>That's what makes it difficult. Libertarianism seems to result from
>exalting freedom over all other values.

Libertarianism, as something fairly well-defined and understood, is a
political ideology, not a system of morality. I'm one libertarian (among
many) who strongly values compassion.

>But even if one DOES exalt
>freedom over all other values, it is not clear that eliminating government
>would result in increased freedom anyway -- the state is obviously only
>one kind of coercive power, and it serves, among other positive and
>negative functions, to keep a hold on other coercive powers.

But the debate is not really about some broad abstract generality such as
"eliminating government". The debate is really about legalizing pot, doing
away with preposterous subsidies, ending barriers to peaceful job-seeking
immigrants, minimizing tax rates, and other specific policy proposals. In
each specific policy proposal, there is little question that the policy
move recommended by libertarians would bring about a net reduction in the
operation of coercion in society. On those specific policy issues in which
the possible net reduction in coercion is uncertain or hazy, libertarians
do not take strong policy stands. That's part of what "libertarian" means.

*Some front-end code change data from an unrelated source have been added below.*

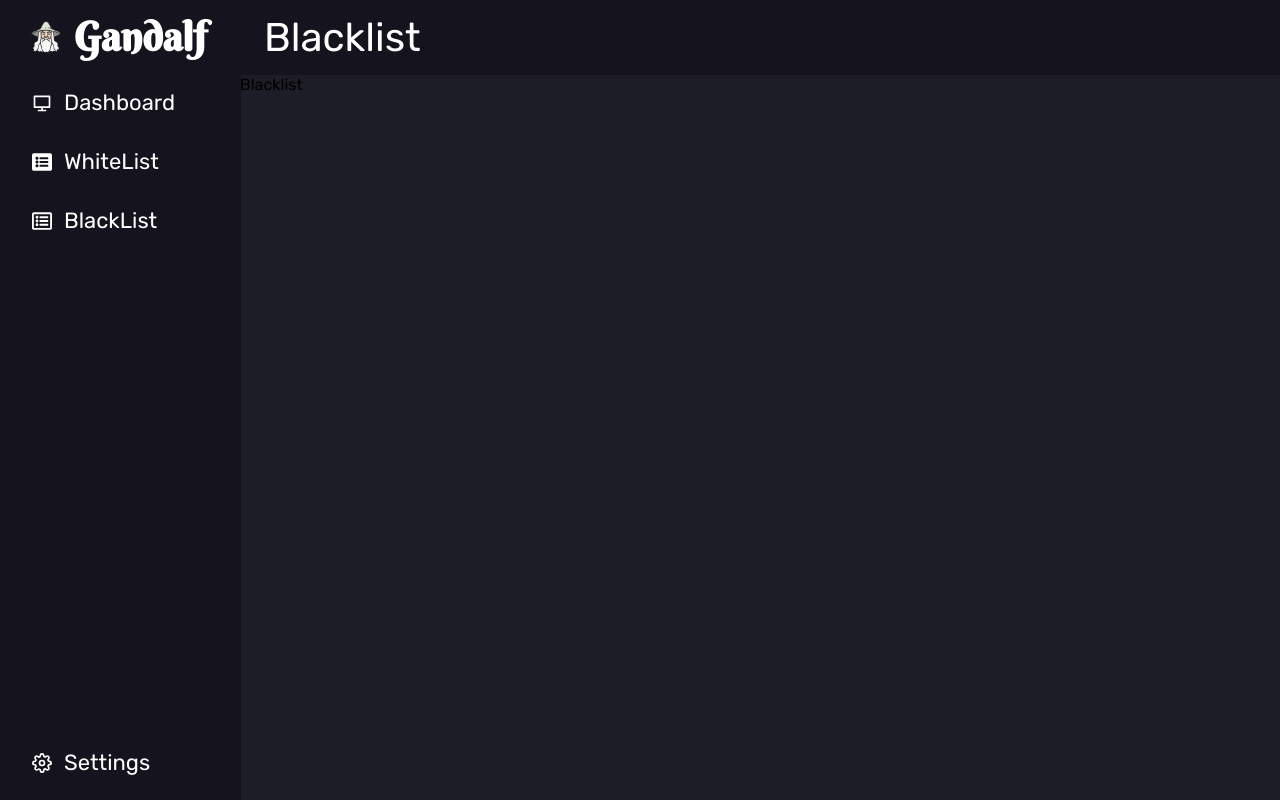
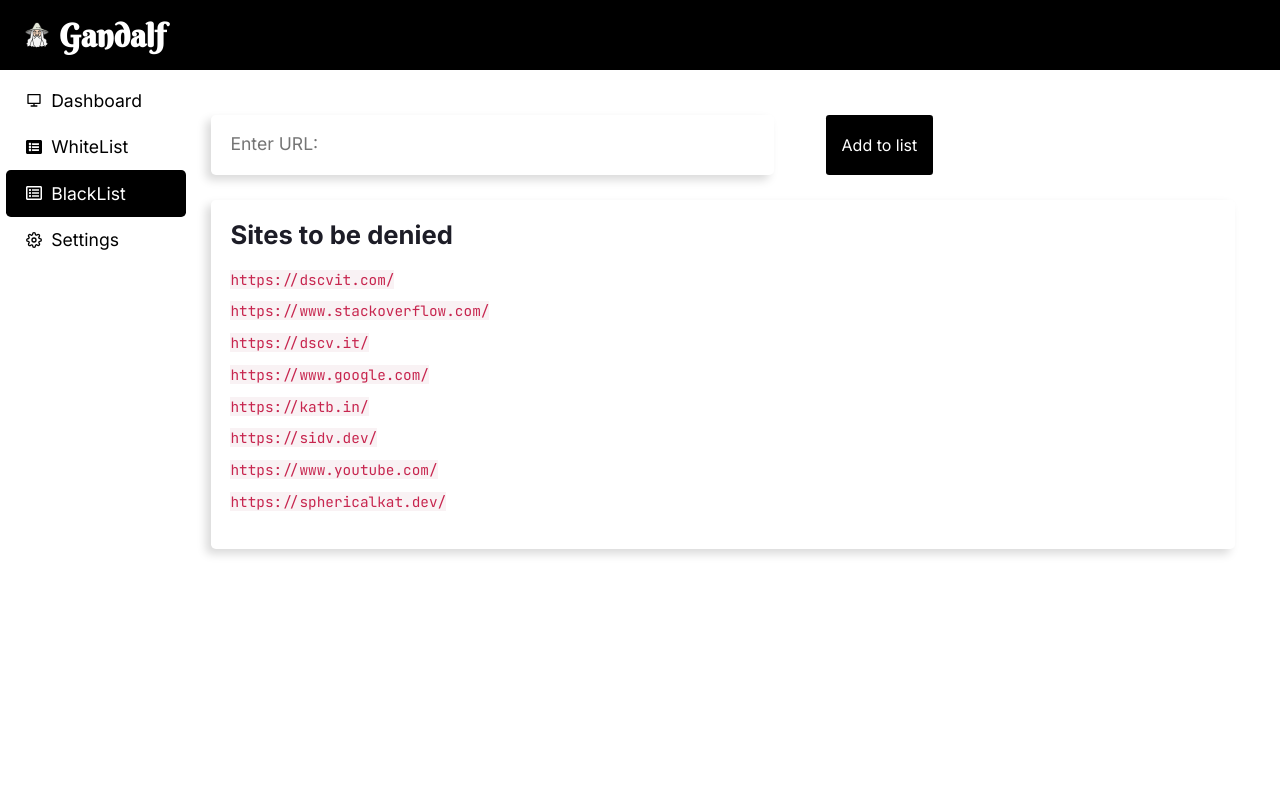
Before and after one commit to Atom-Heart-Father/Gandalf-frontend, a React (Create React App) app: page /blacklist in a window 1280 px wide. Built offline with nearby package versions, Linux system fonts and the light colour scheme.

Commit message:
feat: big style change to list and start settings

```diff
--- a/src/App.js
+++ b/src/App.js
@@ -48,7 +48,7 @@ const App = () => {
 
   return (
     <Router>
-      <SlideDrawer show={drawerOpen} />
+      <SlideDrawer show={drawerOpen} active={active} />
       {backdrop}
       <AppBar toggle={drawerToggleClickHandler} active={active}/>
       <Switch>
--- a/src/components/AppBar.js
+++ b/src/components/AppBar.js
@@ -8,7 +8,6 @@ const AppBar = ({ toggle, active }) => {
         <div className='line2' />
         <div className='line3' />
       </div>
-      <h2>{active}</h2>
     </nav>
   )
 }
--- /dev/null
+++ b/src/components/List.js
@@ -0,0 +1,44 @@
+import { useState } from 'react'
+import './../styles/List.css'
+
+const List = ({ type }) => {
+  const [value, setValue] = useState('')
+
+  const handleChange = (event) => {
+    setValue(event.target.value);
+  }
+
+  const handleSubmit = (event) => {
+    alert('A name was submitted: ' + value);
+    event.preventDefault();
+  }
+
+  let links = [
+    'https://dscvit.com/',
+    'https://www.stackoverflow.com/',
+    'https://dscv.it/',
+    'https://www.google.com/',
+    'https://katb.in/',
+    'https://sidv.dev/',
+    'https://www.youtube.com/',
+    'https://sphericalkat.dev/',
+  ]
+  return (
+    <>
+      <form className='url-form' onSubmit={handleSubmit}>
+        <input type='url' placeholder='Enter URL: ' name='url' value={value} onChange={handleChange} />
+        <input type='submit' value='Add to list' />
+      </form>
+      <div className='list-container'>
+        <h4>Sites to be {type === 'white' ? 'accessed' : 'denied'}</h4>
+        <div className='list-links'>
+          {
+            links.map((link) => (<a href={link}>{link}</a>))
+          }
+        </div>
+      </div>
+    </>
+  )
+}
+
+export default List
--- a/src/components/SlideDrawer.js
+++ b/src/components/SlideDrawer.js
@@ -5,14 +5,14 @@ import { FaRegListAlt, FaListAlt } from 'react-icons/fa'
 import { FiSettings } from 'react-icons/fi'
 import { Link } from "react-router-dom";
 
-const SlideDrawer = ({ show }) => {
+const SlideDrawer = ({ show, active }) => {
   let drawerClasses = 'side-drawer'
   if (show)
     drawerClasses = 'side-drawer open'
 
   return (
     <div className={drawerClasses}>
-      <div>
+      <div className='slide-column'>
         <div className='logo-row'>
           <a href='/'>
             <img src={Logo} alt='Gandalf' />
@@ -20,31 +20,31 @@ const SlideDrawer = ({ show }) => {
           </a>
         </div>
         <div className='nav-links'>
-          <div className='link'>
+          <div className={`link ${active === 'Dashboard' ? 'active' : ''}`}>
             <a href='/'>
               <RiComputerLine />
               <h3>Dashboard</h3>
             </a>
           </div>
-          <div className='link'>
+          <div className={`link ${active === 'Whitelist' ? 'active' : ''}`}>
             <a href='/whitelist'>
               <FaListAlt />
               <h3>WhiteList</h3>
             </a>
           </div>
-          <div className='link'>
+          <div className={`link ${active === 'Blacklist' ? 'active' : ''}`}>
             <a href='/blacklist'>
               <FaRegListAlt />
               <h3>BlackList</h3>
             </a>
           </div>
+          <div className={`link ${active === 'Settings' ? 'active' : ''}`}>
+            <a href='/settings'>
+              <FiSettings />
+              <h3>Settings</h3>
+            </a>
+          </div>
         </div>
-      </div>
-      <div className='link' id='settings'>
-        <a href='/settings'>
-          <FiSettings />
-          <h3>Settings</h3>
-        </a>
       </div>
     </div>
   )
--- a/src/index.css
+++ b/src/index.css
@@ -1,14 +1,17 @@
-@import url('https://fonts.googleapis.com/css2?family=Rubik:wght@300;400;500;600;700&display=swap');
+@import url('https://fonts.googleapis.com/css2?family=Inter:wght@100;200;300;400;500;600;700;800;900&display=swap');
 
 html {
   height: 100%;
+  font-size: 80%;
 }
 
 :root {
   --light: #fff;
+  --light-medium: #ecf0f1;
   --dark-light: #2a2838;
   --dark-medium: #1d1d27;
-  --dark: #15131e;
+  --dark: #000;
+  --blue: #1161ca;
 }
 
 body {
@@ -16,6 +19,10 @@ body {
   box-sizing: border-box;
   margin: 0;
   padding: 0;
-  font-family: 'Rubik', sans-serif;
-  background-color: var(--dark-medium);
+  font-family: 'Inter', sans-serif;
+  background-color: var(--light);
 }
+
+section {
+  padding: 1.5rem;
+}
--- a/src/pages/Blacklist.js
+++ b/src/pages/Blacklist.js
@@ -1,7 +1,9 @@
+import List from './../components/List.js'
+
 const Blacklist = () => {
   return (
     <section>
-      Blacklist
+      <List type='black'/>
     </section>
   )
 }
--- a/src/pages/Settings.js
+++ b/src/pages/Settings.js
@@ -1,7 +1,32 @@
+import './../styles/Settings.css'
+
 const Settings = () => {
+
+  const categories = [
+    'Adult Content',
+    'Entertainment',
+    'Social Media',
+    'Coding',
+  ]
+
   return (
     <section>
-      Settings
+      <div className='list-container'>
+        <h4>Select Categories:</h4>
+        <div className='settings-checkbox'>
+          {
+            categories.map((category) => {
+              return (
+                <label>
+                  <input name={category} type="checkbox" />
+                  {category}
+                </label>
+              )
+            })
+          }
+          <input type='submit' value='Save'/>
+        </div>
+      </div>
     </section>
   )
 }
--- a/src/pages/Whitelist.js
+++ b/src/pages/Whitelist.js
@@ -1,7 +1,9 @@
+import List from './../components/List.js'
+
 const Whitelist = () => {
   return (
     <section>
-      Whitelist
+      <List type='white'/>
     </section>
   )
 }
--- a/src/styles/AppBar.css
+++ b/src/styles/AppBar.css
@@ -3,13 +3,16 @@
   display: flex;
   align-items: center;
   background-color: var(--dark);
+  /* background-color: var(--light); */
   color: var(--light);
+  height: 4rem;
+  /* color: var(--dark); */
 }
 
 #appbar h2 {
   margin: 0.125rem 1rem;
   font-size: 2.5rem;
-  font-weight: 400;
+  font-weight: 800;
 }
 
 .hamburger {
@@ -21,7 +24,8 @@
 .hamburger div {
   width: 25px;
   height: 2px;
-  background-color: var(--light);
+  /* background-color: var(--light); */
+  background-color: var(--dark);
   margin: 5px;
   transition: all 0.5s ease-in-out;
 }
--- /dev/null
+++ b/src/styles/List.css
@@ -0,0 +1,107 @@
+@import url('https://fonts.googleapis.com/css2?family=JetBrains+Mono:wght@300;400;500&display=swap');
+
+.list-container {
+  min-height: 15rem;
+  color: var(--dark-medium);
+  background-color: var(--light);
+  padding: 1.5rem;
+  margin-right: 2rem;
+  border-radius: 0.375rem;
+  box-shadow: -5px 5px 10px rgb(0 0 0 / 15%);
+}
+
+.list-container h4 {
+  margin: 0;
+  margin-bottom: 1rem;
+  font-size: 2rem;
+  font-weight: 700;
+  width: 100%;
+  /* border-bottom: 0.125px solid var(--dark-medium); */
+}
+
+.list-links {
+  margin: 1rem 0;
+  display: flex;
+  flex-direction: column;
+}
+
+.list-links a {
+  text-decoration: none;
+  /* color: var(--dark); */
+  color: #c7254e;
+  background-color: #f9f2f4;
+  width: max-content;
+  font-family: 'JetBrains Mono', monospace;
+  font-weight: 400;
+  font-size: 1.125rem;
+  margin: 0.5rem 0;
+}
+
+.url-form {
+  margin: 2rem 0;
+  display: flex;
+  justify-content: flex-start;
+  align-items: stretch;
+}
+
+/* input[type='url'] {
+  font-family: 'Rubik', sans-serif;
+  font-size: 1.375rem;
+  font-weight: 400;
+  color: var(--dark-medium);
+  background-color: transparent;
+  border-color: transparent;
+  border: 0.125rem solid #2c2b3375;
+  border-radius: 0.375rem;
+  outline: none;
+  padding: 0.5rem;
+  height: 2.5rem;
+  width: 50%;
+} */
+
+input[type='url'] {
+  font-family: 'Rubik', sans-serif;
+  font-size: 1.375rem;
+  font-weight: 400;
+  color: var(--dark-medium);
+  background-color: var(--light);
+  padding: 1.5rem;
+  margin-right: 2rem;
+  border-radius: 0.375rem;
+  box-shadow: -5px 5px 10px rgb(0 0 0 / 15%);
+  width: 50%;
+  border: none;
+}
+
+input[type='url']:focus {
+  outline: 0.125rem solid var(--dark-light);
+}
+
+input[type='url']::placeholder {
+  font-family: 'Inter', sans-serif;
+  font-size: 1.375rem;
+}
+
+input[type='submit'] {
+  font-size: 1.25rem;
+  font-family: 'Inter', sans-serif;
+  font-weight: 400;
+  margin: 0 2rem;
+  padding: 0.75rem 1.25rem;
+  background-color: var(--dark);
+  color: var(--light);
+  border: none;
+  /* border-radius: 0.375rem; */
+  border-radius: 0.25rem;
+  cursor: pointer;
+  transition: all 0.1s ease;
+}
+
+input[type='submit']:hover {
+  box-shadow:  2px 2px 4px rgb(0 0 0 / 60%);
+  transition: all 0.1s ease;
+}
+
+input[type='submit']:focus {
+  outline: none;
+}
--- /dev/null
+++ b/src/styles/Settings.css
@@ -0,0 +1,16 @@
+.settings-checkbox {
+  display: flex;
+  flex-direction: column;
+}
+
+.settings-checkbox label{
+  font-size: 1.25rem;
+  font-family: 'JetBrains Mono', monospace;
+  padding: 1rem 0;
+}
+
+
+input[type='submit'][value="Save"] {
+  width: max-content;
+  margin: 1rem 0.25rem;
+}
--- a/src/styles/SlideDrawer.css
+++ b/src/styles/SlideDrawer.css
@@ -2,32 +2,41 @@
 
 .side-drawer {
   height: 100%;
-  background-color: var(--dark);
-  color: var(--light);
+  /* background-color: var(--dark);
+  color: var(--light); */
+  background-color: var(--light);
+  color: #348dfe;
   position: fixed;
   top: 0;
   left: 0;
   width: 15rem;
   z-index: 200;
   /* box-shadow: 1px 0px 2px rgba(0, 0, 0, 0.5); */
-  border-right: 1px var(--dark) solid;
   transform: translateX(-100%);
   transition: transform 0.3s ease-out;
   display: flex;
   flex-direction: column;
   justify-content: space-between;
+  align-items: center;
 }
 
 .side-drawer.open {
   transform: translateX(0);
 }
 
+.slide-column {
+  width: 100%;
+}
+
 .logo-row a {
-  margin: 0.75rem 0;
+  height: 4rem;
+  width: 100%;
+  padding: 0.75rem 0;
   display: flex;
   justify-content: center;
   align-items: center;
   text-decoration: none;
+  background-color: var(--dark);
   color: var(--light);
 }
 
@@ -51,15 +60,17 @@
 
 .link a {
   display: flex;
-  color: var(--light);
+  /* color: var(--light); */
+  color: var(--dark);
   text-decoration: none;
   align-items: center;
   padding: 1rem 1.5rem;
 }
 
 .link a:hover {
-  background-color: var(--light);
-  color: var(--dark);
+  /* background-color: var(--light);
+  color: var(--dark); */
+  color: #348dfe;
 }
 
 .link a svg {
@@ -72,7 +83,8 @@
   font-size: 1.375rem;
 }
 
-#settings {
-  margin: 0.5rem;
-
+.link.active a {
+  background-color: var(--dark);
+  color: var(--light);
+  border-radius: 0.375rem;
 }
```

>An interesting point, to me, is that when we move to a TRANS-HUMAN
>society, the balance between these different values will be different.
>I think the basic values will NOT change -- freedom, growth and compassion,
>for example, are fairly universal things, not tied to our carbon bodies in
>any essential way (I think). But the parameters governing the balance
>of parameters against each other will change.

This is not really new. The balance of the various parameters of value
already differs from person to person, and from culture to culture.

>Everything we know about politics now -- libertarianism, Democrats,
>Republicans, communists, socialists, etc. -- is implicitly conditioned
>on human biology and 2-D earth life. Each of these sociopolitical systems
>represents a certain balance among important values, emphasizing some
>and de-emphasizing others. But the way the balances work out is going
>to change when we leave our bodies behind! \

The whole idea behind libertarian political ideology is that different
people have different balances among the various values they hold, and in
many cases hold entirely different values, and that they should each be
allowed the freedom to use their own bodies and property in the pursuit of
those values. The whole idea behind the libertarian political ideology is
that the element of force not be used to impose a common morality on all,
that it should be used only to enforce the minimum morality needed for
people with widely diverse value systems to coexist peacefully.

So your trying to make out that libertarianism is somehow opposed to some
alternate value system misses the point. The only value systems that
libertarianism opposes are the ones which seek to impose themselves on
unwilling participants by force.

If you can point out a clear case of nongovernmental coercion in society,
the libertarian minarchists (at least) will heartily endorse the use of
government to minimize that coercion. But you've got to make a clear case
that the coercion is going on in the first place before you can invoke a
libertarian government to step in and stop it.

Eric Watt Forste <>